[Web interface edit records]
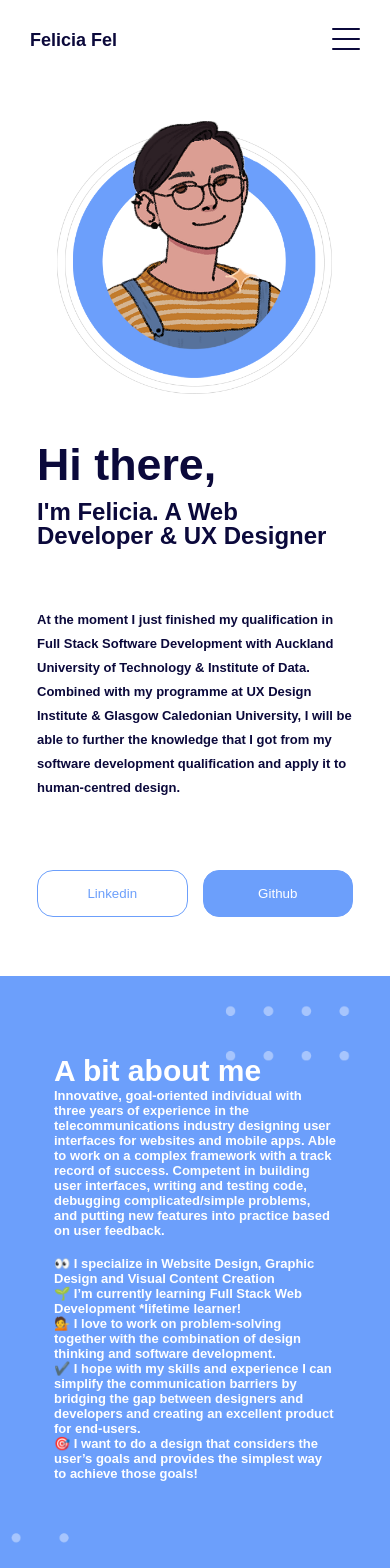
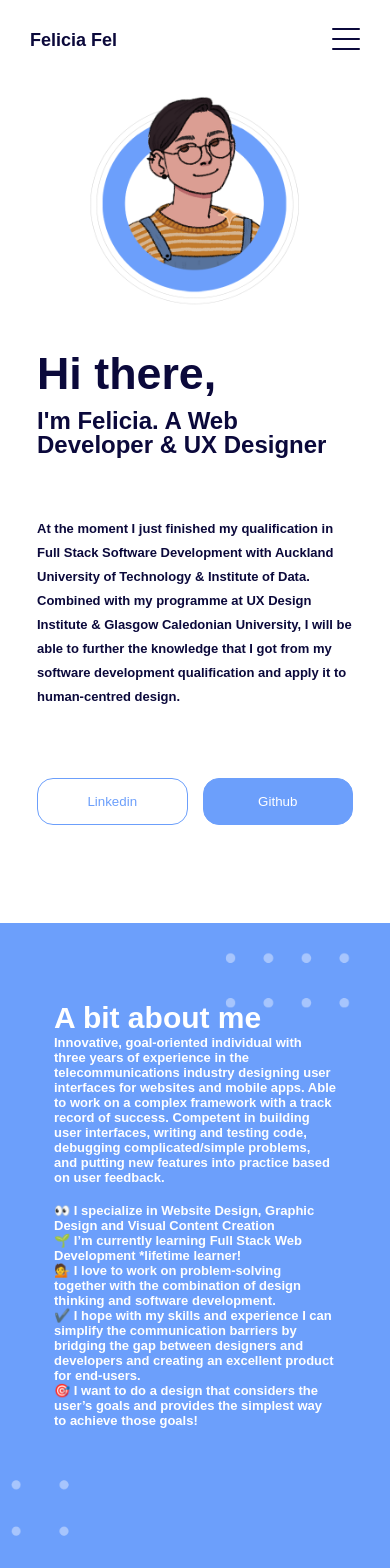
Before and after one commit to applescan/Portfolio-Website-v2, a React (Create React App) app: page / in a window 390 px wide. Shown: the top 1568 px of the page. Built offline with nearby package versions, Linux system fonts and the light colour scheme; a web font is replaced by a local one.

Commit message:
Updated mobile design and footer

```diff
--- a/src/components/Nav/Sidebar.jsx
+++ b/src/components/Nav/Sidebar.jsx
@@ -1,6 +1,6 @@
 import React from "react";
 import styled from "styled-components";
-import { Link } from "react-scroll";
+import { HashLink as Link } from 'react-router-hash-link';
 // Assets
 import CloseIcon from "../../assets/svg/CloseIcon";
 
@@ -25,7 +25,7 @@ export default function Sidebar({ sidebarOpen, toggleSidebar }) {
             activeClass="active"
             className="whiteColor"
             style={{ padding: "10px 15px" }}
-            to="home"
+            to="/#home"
             spy={true}
             smooth={true}
             offset={-60}
@@ -39,7 +39,7 @@ export default function Sidebar({ sidebarOpen, toggleSidebar }) {
             activeClass="active"
             className="whiteColor"
             style={{ padding: "10px 15px" }}
-            to="about"
+            to="/#about"
             spy={true}
             smooth={true}
             offset={-60}
@@ -53,7 +53,7 @@ export default function Sidebar({ sidebarOpen, toggleSidebar }) {
             activeClass="active"
             className="whiteColor"
             style={{ padding: "10px 15px" }}
-            to="projects"
+            to="/#projects"
             spy={true}
             smooth={true}
             offset={-60}
@@ -67,7 +67,7 @@ export default function Sidebar({ sidebarOpen, toggleSidebar }) {
             activeClass="active"
             className="whiteColor"
             style={{ padding: "10px 15px" }}
-            to="resume"
+            to="/#resume"
             spy={true}
             smooth={true}
             offset={-60}
--- a/src/components/Nav/TopNavbar.jsx
+++ b/src/components/Nav/TopNavbar.jsx
@@ -1,6 +1,5 @@
 import React, { useEffect, useState } from "react";
 import styled from "styled-components";
-// import { Link } from "react-scroll";
 import { HashLink as Link } from 'react-router-hash-link';
 // Components
 import Sidebar from "../Nav/Sidebar";
@@ -26,7 +25,7 @@ export default function TopNavbar() {
       {sidebarOpen && <Backdrop toggleSidebar={toggleSidebar} />}
       <Wrapper className="flexCenter animate whiteBg" style={y > 100 ? { height: "60px" } : { height: "80px" }}>
         <NavInner className="container flexSpaceCenter">
-          <Link className="pointer flexNullCenter" to="home" smooth={true}>
+          <Link className="pointer flexNullCenter" to="/#home" smooth={true}>
             <h1 style={{ marginLeft: "15px" }} className="font20 extraBold">
               Felicia Fel
             </h1>
--- a/src/components/Sections/Footer.jsx
+++ b/src/components/Sections/Footer.jsx
@@ -1,7 +1,5 @@
 import React from "react";
 import styled from "styled-components";
-import { Link } from "react-scroll";
-// Assets
 
 export default function Contact() {
 
@@ -15,7 +13,7 @@ export default function Contact() {
         <div className="container">
           <InnerWrapper className="flexSpaceCenter" style={{ padding: "30px 0" }}>
             <StyleP className="font13">
-              © {getCurrentYear()} - <span className="purpleColor font13">Felicia Fel</span> All Right Reserved | Email: <a href={"mailto:feliu.ren@gmail.com"}>feliu.ren@gmail.com</a>
+            © {getCurrentYear()} Designed and coded by - <span className="purpleColor font13">Felicia Fel</span> 🪅 | Email: <a href={"mailto:feliu.ren@gmail.com"}>feliu.ren@gmail.com</a>
             </StyleP>
           </InnerWrapper>
         </div>
--- a/src/components/Sections/Header.jsx
+++ b/src/components/Sections/Header.jsx
@@ -59,6 +59,11 @@ const Wrapper = styled.section`
   min-height: 840px;
   @media (max-width: 960px) {
     flex-direction: column;
+    padding: 5%;
+  }
+  @media (max-width: 560px) {
+    flex-direction: column;
+    padding: 15%;
   }
 `;
 const LeftSide = styled.div`
@@ -69,8 +74,6 @@ const LeftSide = styled.div`
     order: 2;
     text-align: left;
   }
-  @media (max-width: 560px) {
-  }
 `;
 const RightSide = styled.div`
   width: 50%;
@@ -79,12 +82,11 @@ const RightSide = styled.div`
     width: 100%;
     order: 1;
     margin-top: 30px;
-    v
   }
 `;
 const HeaderP = styled.div`
   max-width: 470px;
-  padding: 15px 0 50px 0;
+  padding: 15px 0 ;
   line-height: 1.5rem;
   @media (max-width: 960px) {
     padding: 30px 10%;
@@ -135,8 +137,9 @@ const DotsWrapper = styled.div`
   }
 `;
 const ButtonsRow = styled.div`
-  @media (max-width: 860px) {
+  padding-top: 20px;
+  @media (max-width: 960px) {
     justify-content: space-evenly;
-    padding: 10% 10% 15% 10%;
+    padding: 10% 10%;
   }
 `;
```
Also changed, not shown: 6 other files (tests, documents, lock files or other folders).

*Task brief:*
The preceding entries are to be written out again exactly, with the pictures removed.

*Result for this task:*
Before and after one commit to applescan/Portfolio-Website-v2, a React (Create React App) app: page / in a window 390 px wide. Shown: the top 1568 px of the page. Built offline with nearby package versions, Linux system fonts and the light colour scheme; a web font is replaced by a local one.

Commit message:
Updated mobile design and footer

```diff
--- a/src/components/Nav/Sidebar.jsx
+++ b/src/components/Nav/Sidebar.jsx
@@ -1,6 +1,6 @@
 import React from "react";
 import styled from "styled-components";
-import { Link } from "react-scroll";
+import { HashLink as Link } from 'react-router-hash-link';
 // Assets
 import CloseIcon from "../../assets/svg/CloseIcon";
 
@@ -25,7 +25,7 @@ export default function Sidebar({ sidebarOpen, toggleSidebar }) {
             activeClass="active"
             className="whiteColor"
             style={{ padding: "10px 15px" }}
-            to="home"
+            to="/#home"
             spy={true}
             smooth={true}
             offset={-60}
@@ -39,7 +39,7 @@ export default function Sidebar({ sidebarOpen, toggleSidebar }) {
             activeClass="active"
             className="whiteColor"
             style={{ padding: "10px 15px" }}
-            to="about"
+            to="/#about"
             spy={true}
             smooth={true}
             offset={-60}
@@ -53,7 +53,7 @@ export default function Sidebar({ sidebarOpen, toggleSidebar }) {
             activeClass="active"
             className="whiteColor"
             style={{ padding: "10px 15px" }}
-            to="projects"
+            to="/#projects"
             spy={true}
             smooth={true}
             offset={-60}
@@ -67,7 +67,7 @@ export default function Sidebar({ sidebarOpen, toggleSidebar }) {
             activeClass="active"
             className="whiteColor"
             style={{ padding: "10px 15px" }}
-            to="resume"
+            to="/#resume"
             spy={true}
             smooth={true}
             offset={-60}
--- a/src/components/Nav/TopNavbar.jsx
+++ b/src/components/Nav/TopNavbar.jsx
@@ -1,6 +1,5 @@
 import React, { useEffect, useState } from "react";
 import styled from "styled-components";
-// import { Link } from "react-scroll";
 import { HashLink as Link } from 'react-router-hash-link';
 // Components
 import Sidebar from "../Nav/Sidebar";
@@ -26,7 +25,7 @@ export default function TopNavbar() {
       {sidebarOpen && <Backdrop toggleSidebar={toggleSidebar} />}
       <Wrapper className="flexCenter animate whiteBg" style={y > 100 ? { height: "60px" } : { height: "80px" }}>
         <NavInner className="container flexSpaceCenter">
-          <Link className="pointer flexNullCenter" to="home" smooth={true}>
+          <Link className="pointer flexNullCenter" to="/#home" smooth={true}>
             <h1 style={{ marginLeft: "15px" }} className="font20 extraBold">
               Felicia Fel
             </h1>
--- a/src/components/Sections/Footer.jsx
+++ b/src/components/Sections/Footer.jsx
@@ -1,7 +1,5 @@
 import React from "react";
 import styled from "styled-components";
-import { Link } from "react-scroll";
-// Assets
 
 export default function Contact() {
 
@@ -15,7 +13,7 @@ export default function Contact() {
         <div className="container">
           <InnerWrapper className="flexSpaceCenter" style={{ padding: "30px 0" }}>
             <StyleP className="font13">
-              © {getCurrentYear()} - <span className="purpleColor font13">Felicia Fel</span> All Right Reserved | Email: <a href={"mailto:feliu.ren@gmail.com"}>feliu.ren@gmail.com</a>
+            © {getCurrentYear()} Designed and coded by - <span className="purpleColor font13">Felicia Fel</span> 🪅 | Email: <a href={"mailto:feliu.ren@gmail.com"}>feliu.ren@gmail.com</a>
             </StyleP>
           </InnerWrapper>
         </div>
--- a/src/components/Sections/Header.jsx
+++ b/src/components/Sections/Header.jsx
@@ -59,6 +59,11 @@ const Wrapper = styled.section`
   min-height: 840px;
   @media (max-width: 960px) {
     flex-direction: column;
+    padding: 5%;
+  }
+  @media (max-width: 560px) {
+    flex-direction: column;
+    padding: 15%;
   }
 `;
 const LeftSide = styled.div`
@@ -69,8 +74,6 @@ const LeftSide = styled.div`
     order: 2;
     text-align: left;
   }
-  @media (max-width: 560px) {
-  }
 `;
 const RightSide = styled.div`
   width: 50%;
@@ -79,12 +82,11 @@ const RightSide = styled.div`
     width: 100%;
     order: 1;
     margin-top: 30px;
-    v
   }
 `;
 const HeaderP = styled.div`
   max-width: 470px;
-  padding: 15px 0 50px 0;
+  padding: 15px 0 ;
   line-height: 1.5rem;
   @media (max-width: 960px) {
     padding: 30px 10%;
@@ -135,8 +137,9 @@ const DotsWrapper = styled.div`
   }
 `;
 const ButtonsRow = styled.div`
-  @media (max-width: 860px) {
+  padding-top: 20px;
+  @media (max-width: 960px) {
     justify-content: space-evenly;
-    padding: 10% 10% 15% 10%;
+    padding: 10% 10%;
   }
 `;
```
Also changed, not shown: 6 other files (tests, documents, lock files or other folders).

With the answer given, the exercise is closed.